If you do drive to Denali NP, there are much cheaper accommodations 15 min. north or south of the park at Healy and Carlo Creek. The entrance-area hotels have a "captive" audience of people who travel by bus or train, and charge around $300 per night. Here is a list for Healy: denalichamber.com/plugins/…yellowpages.php If you need help with that, just post over in the Denali NP forum for Coalminer, who lives there. Give a price range and what you're looking for (B&B, hotel, cabin).
We arrived in Anchorage, spent one night, rented a car and drove to Denali as John suggests, stopping several times along the way (Talkeetna, etc) to gawk! We stayed at the McKinley Creekside Cabins (mckinleycabins.com) for less than what our hotel in Anchorage cost. These cabins are a few miles south of the park. I'm sure others will have ideas for lodging which is more reasonable than the Glitter Gulch hotels, if you decide to rent a car.
Looking at TripAdvisor folks who recommended hotels in Anchorage…these are some that I saw…haven’t had time to check them out.
ALPHA AND OMEGA - Diabolic Beginning and Divine End John O'Loughlin CDM Philosophy This edition of Alpha and Omega published 2012 byAll rights reserved. No part of this eBook may be reproduced in any form or by any means without the prior written permission of the CONTENTS Copyright © 2012 John O'Loughlin This book of aphoristic philosophy, divided into four evenly-structured

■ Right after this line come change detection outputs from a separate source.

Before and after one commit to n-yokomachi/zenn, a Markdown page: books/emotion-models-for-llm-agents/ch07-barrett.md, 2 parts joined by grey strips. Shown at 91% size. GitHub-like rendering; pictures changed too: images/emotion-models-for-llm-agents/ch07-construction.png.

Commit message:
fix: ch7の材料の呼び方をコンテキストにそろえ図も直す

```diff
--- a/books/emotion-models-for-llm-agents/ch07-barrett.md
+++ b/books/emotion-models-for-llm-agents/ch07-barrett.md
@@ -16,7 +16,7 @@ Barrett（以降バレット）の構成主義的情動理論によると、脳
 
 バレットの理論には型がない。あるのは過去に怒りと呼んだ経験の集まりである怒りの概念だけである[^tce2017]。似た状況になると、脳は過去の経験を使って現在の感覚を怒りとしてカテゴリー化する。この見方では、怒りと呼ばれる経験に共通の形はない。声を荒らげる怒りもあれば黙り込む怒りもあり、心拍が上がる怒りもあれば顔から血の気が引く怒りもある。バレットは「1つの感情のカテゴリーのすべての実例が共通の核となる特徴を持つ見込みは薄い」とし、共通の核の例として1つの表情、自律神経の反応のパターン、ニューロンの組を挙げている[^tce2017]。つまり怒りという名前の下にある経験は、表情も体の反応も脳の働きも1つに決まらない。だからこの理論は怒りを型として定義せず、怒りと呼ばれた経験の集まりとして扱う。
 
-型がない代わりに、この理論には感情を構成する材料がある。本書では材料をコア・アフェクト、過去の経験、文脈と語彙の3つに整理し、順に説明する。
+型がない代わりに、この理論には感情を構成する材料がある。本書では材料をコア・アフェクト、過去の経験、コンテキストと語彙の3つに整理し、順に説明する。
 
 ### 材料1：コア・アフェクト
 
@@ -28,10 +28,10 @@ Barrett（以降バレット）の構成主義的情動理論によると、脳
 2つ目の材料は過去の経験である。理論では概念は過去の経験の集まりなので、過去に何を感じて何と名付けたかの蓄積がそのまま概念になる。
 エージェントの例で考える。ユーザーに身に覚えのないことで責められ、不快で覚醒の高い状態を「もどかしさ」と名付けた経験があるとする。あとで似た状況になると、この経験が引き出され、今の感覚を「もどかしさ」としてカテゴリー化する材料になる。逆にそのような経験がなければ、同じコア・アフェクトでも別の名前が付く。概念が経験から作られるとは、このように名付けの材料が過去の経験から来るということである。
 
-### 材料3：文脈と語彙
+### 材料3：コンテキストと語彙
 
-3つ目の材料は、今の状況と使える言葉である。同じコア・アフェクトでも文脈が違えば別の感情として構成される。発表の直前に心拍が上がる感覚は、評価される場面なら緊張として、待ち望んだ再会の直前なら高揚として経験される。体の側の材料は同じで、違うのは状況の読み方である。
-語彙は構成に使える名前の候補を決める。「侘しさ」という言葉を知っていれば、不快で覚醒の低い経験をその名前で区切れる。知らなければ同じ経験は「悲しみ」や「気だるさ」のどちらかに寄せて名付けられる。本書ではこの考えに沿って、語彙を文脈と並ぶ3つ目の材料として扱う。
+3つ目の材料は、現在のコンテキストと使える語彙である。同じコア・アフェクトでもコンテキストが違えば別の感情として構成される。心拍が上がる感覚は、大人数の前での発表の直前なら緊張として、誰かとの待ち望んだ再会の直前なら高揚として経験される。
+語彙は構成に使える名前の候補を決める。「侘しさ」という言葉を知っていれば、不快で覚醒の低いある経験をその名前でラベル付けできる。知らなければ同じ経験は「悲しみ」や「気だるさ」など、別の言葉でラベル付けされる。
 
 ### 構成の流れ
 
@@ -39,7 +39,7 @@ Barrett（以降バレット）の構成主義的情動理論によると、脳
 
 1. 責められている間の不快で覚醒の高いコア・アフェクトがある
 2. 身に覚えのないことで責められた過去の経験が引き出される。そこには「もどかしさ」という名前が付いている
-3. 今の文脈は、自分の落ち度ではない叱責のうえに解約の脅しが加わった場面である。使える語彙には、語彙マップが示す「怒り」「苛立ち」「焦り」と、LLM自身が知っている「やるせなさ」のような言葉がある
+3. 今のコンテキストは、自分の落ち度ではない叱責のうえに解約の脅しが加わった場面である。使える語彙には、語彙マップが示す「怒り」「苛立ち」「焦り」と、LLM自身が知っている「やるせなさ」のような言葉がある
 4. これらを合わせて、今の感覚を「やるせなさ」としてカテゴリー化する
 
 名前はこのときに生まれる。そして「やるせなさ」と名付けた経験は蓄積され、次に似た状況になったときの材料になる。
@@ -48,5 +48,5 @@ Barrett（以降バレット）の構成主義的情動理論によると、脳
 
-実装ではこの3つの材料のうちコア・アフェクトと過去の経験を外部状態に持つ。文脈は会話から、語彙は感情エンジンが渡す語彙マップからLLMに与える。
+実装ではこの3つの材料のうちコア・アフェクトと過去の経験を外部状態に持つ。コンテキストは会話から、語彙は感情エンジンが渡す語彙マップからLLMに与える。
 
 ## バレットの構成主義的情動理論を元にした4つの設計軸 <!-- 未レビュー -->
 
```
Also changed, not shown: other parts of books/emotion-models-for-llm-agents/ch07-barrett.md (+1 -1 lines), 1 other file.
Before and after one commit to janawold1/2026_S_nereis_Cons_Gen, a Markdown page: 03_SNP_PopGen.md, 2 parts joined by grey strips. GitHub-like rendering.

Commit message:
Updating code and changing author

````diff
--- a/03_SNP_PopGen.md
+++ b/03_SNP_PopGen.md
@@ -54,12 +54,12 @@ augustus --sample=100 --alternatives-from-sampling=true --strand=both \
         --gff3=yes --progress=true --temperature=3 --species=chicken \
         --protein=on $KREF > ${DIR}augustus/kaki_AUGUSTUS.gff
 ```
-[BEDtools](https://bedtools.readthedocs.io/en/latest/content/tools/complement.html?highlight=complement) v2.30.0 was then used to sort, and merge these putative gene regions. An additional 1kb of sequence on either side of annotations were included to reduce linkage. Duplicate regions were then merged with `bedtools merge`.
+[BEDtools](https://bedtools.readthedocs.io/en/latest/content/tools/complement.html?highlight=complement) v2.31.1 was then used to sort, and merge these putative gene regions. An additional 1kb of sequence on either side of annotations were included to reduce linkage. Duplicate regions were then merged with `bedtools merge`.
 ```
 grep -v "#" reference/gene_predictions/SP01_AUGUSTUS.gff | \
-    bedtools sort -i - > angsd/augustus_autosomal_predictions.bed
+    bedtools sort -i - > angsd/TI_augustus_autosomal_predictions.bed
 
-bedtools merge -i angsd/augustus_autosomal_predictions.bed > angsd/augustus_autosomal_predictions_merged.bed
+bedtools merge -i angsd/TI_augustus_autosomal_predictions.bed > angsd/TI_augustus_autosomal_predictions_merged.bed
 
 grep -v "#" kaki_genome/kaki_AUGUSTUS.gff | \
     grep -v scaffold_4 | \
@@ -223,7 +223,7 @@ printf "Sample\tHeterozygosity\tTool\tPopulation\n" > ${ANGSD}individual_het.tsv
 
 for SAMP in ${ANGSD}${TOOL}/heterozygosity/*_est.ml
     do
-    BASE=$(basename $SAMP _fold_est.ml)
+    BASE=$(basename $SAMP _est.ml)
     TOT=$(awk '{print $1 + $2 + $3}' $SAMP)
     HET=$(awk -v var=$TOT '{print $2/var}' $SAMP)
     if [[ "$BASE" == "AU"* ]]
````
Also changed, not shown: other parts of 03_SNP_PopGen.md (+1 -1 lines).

The search for valuable new products from among the world’s stock of natural biological resourcesis mostly carried out by people from wealthy countries, and mostly takes place in developing countries thatlack the research capacity to profit from it. Surely, the indigenous people should receive some compensationfrom it. But we must build a robust defense for this intuition, rooted in the Wes